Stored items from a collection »
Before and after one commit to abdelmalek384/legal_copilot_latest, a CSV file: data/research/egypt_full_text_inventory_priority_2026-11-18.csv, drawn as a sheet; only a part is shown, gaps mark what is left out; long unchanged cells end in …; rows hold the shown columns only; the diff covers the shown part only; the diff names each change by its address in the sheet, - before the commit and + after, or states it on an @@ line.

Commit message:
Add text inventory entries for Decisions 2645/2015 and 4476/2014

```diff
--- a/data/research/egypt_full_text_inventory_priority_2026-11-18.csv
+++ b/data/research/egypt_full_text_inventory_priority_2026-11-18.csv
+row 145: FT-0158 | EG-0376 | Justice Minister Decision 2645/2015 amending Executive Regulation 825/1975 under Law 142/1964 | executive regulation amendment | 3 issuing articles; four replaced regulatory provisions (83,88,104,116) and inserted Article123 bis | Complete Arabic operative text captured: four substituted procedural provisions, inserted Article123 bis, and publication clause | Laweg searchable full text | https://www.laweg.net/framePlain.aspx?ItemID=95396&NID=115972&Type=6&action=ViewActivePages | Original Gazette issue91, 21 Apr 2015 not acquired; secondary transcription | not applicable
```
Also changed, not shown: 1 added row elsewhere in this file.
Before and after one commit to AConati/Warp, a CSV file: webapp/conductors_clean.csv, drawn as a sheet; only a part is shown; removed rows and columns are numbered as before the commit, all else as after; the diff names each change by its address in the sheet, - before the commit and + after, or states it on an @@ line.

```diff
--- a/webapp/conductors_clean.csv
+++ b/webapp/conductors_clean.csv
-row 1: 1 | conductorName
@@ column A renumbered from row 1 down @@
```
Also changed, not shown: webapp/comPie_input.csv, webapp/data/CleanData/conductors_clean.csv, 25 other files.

What you need to do »
Please output the complete set of records above without any alteration.

Task solution »
Before and after one commit to abdelmalek384/legal_copilot_latest, a CSV file: data/research/egypt_full_text_inventory_priority_2026-11-18.csv, drawn as a sheet; only a part is shown, gaps mark what is left out; long unchanged cells end in …; rows hold the shown columns only; the diff covers the shown part only; the diff names each change by its address in the sheet, - before the commit and + after, or states it on an @@ line.

Commit message:
Add text inventory entries for Decisions 2645/2015 and 4476/2014

```diff
--- a/data/research/egypt_full_text_inventory_priority_2026-11-18.csv
+++ b/data/research/egypt_full_text_inventory_priority_2026-11-18.csv
+row 145: FT-0158 | EG-0376 | Justice Minister Decision 2645/2015 amending Executive Regulation 825/1975 under Law 142/1964 | executive regulation amendment | 3 issuing articles; four replaced regulatory provisions (83,88,104,116) and inserted Article123 bis | Complete Arabic operative text captured: four substituted procedural provisions, inserted Article123 bis, and publication clause | Laweg searchable full text | https://www.laweg.net/framePlain.aspx?ItemID=95396&NID=115972&Type=6&action=ViewActivePages | Original Gazette issue91, 21 Apr 2015 not acquired; secondary transcription | not applicable
```
Also changed, not shown: 1 added row elsewhere in this file.
Before and after one commit to AConati/Warp, a CSV file: webapp/conductors_clean.csv, drawn as a sheet; only a part is shown; removed rows and columns are numbered as before the commit, all else as after; the diff names each change by its address in the sheet, - before the commit and + after, or states it on an @@ line.

```diff
--- a/webapp/conductors_clean.csv
+++ b/webapp/conductors_clean.csv
-row 1: 1 | conductorName
@@ column A renumbered from row 1 down @@
```
Also changed, not shown: webapp/comPie_input.csv, webapp/data/CleanData/conductors_clean.csv, 25 other files.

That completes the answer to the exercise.